  1. Due to global warming, any storm that hits coastal cities in Florida will be much stronger than those of the last century.
  2. Homeowners insurance in Florida is already four times as expensive as the average of the other 49 states. It is becoming cost prohibitive.
  3. Every year, additional homeowners insurance carriers will leave the state because the climate risks are too high.
  4. The Federal Flood Insurance Program is underfunded and virtually bankrupt.
  5. Citizens Property Insurance, the state-backed insurer of last resort, is expected to have 1.7 million customers by the end of this year, up from less than a million before Ian. The entity does not have enough reserves to cover more than a fraction of all homes, and for a fraction of total losses.
  6. If one wants to own a home anywhere near the coast of Florida, accept the fact that uninsured homes will be a total loss and insured homes will have only partial pay-outs.


So, if you are a strong community and want to rebuild, accept the above facts and don’t be surprised if your current losses and future losses will be on you to a large degree. If you insist on rebuilding, expect to self-insure. Otherwise, don’t rebuild.


In the runup to Idalia, many news outlets reported on the year old efforts to bring Fort Myers back to its pre-Ian state. They showed that there is still much work to be done. That will be the continuing reality: that the damage from “last year’s storm” will still exist when this year’s hurricane(s) arrive.

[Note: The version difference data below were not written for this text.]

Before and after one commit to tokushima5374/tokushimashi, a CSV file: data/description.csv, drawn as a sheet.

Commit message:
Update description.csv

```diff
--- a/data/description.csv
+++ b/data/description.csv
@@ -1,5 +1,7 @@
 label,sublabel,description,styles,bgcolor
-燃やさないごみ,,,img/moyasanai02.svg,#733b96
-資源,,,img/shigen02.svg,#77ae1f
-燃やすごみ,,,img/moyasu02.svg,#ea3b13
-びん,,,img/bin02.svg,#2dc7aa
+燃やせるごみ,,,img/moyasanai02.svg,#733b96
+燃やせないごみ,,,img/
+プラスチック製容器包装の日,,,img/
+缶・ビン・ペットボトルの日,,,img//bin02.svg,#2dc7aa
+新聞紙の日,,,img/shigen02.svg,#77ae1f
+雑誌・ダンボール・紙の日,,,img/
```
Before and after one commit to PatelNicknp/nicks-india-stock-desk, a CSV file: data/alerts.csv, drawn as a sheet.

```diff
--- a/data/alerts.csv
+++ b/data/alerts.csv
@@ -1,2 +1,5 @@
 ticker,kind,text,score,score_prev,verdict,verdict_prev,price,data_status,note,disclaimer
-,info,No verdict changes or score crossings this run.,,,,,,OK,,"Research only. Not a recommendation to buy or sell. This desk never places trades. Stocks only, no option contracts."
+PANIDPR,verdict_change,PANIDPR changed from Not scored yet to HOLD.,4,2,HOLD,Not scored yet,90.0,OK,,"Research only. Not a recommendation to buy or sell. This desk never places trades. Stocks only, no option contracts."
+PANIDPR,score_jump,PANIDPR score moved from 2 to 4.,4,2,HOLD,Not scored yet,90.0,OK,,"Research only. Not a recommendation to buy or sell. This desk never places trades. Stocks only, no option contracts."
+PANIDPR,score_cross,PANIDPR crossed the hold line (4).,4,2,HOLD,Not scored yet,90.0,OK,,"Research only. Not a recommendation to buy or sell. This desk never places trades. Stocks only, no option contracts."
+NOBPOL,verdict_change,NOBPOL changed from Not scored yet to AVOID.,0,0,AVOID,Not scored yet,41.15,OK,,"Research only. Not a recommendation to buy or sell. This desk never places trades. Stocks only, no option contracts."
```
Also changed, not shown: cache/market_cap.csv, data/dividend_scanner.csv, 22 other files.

The unfortunate reality is that Florida will lose most of its beaches in the next 15 years, and will have ever-stronger hurricanes. Beachfront homes will be selling for dimes on the dollar by 2040, so enjoy it while you can and expect close to a total loss of value and recompense from insurers.


That’s the new post-Idalia reality.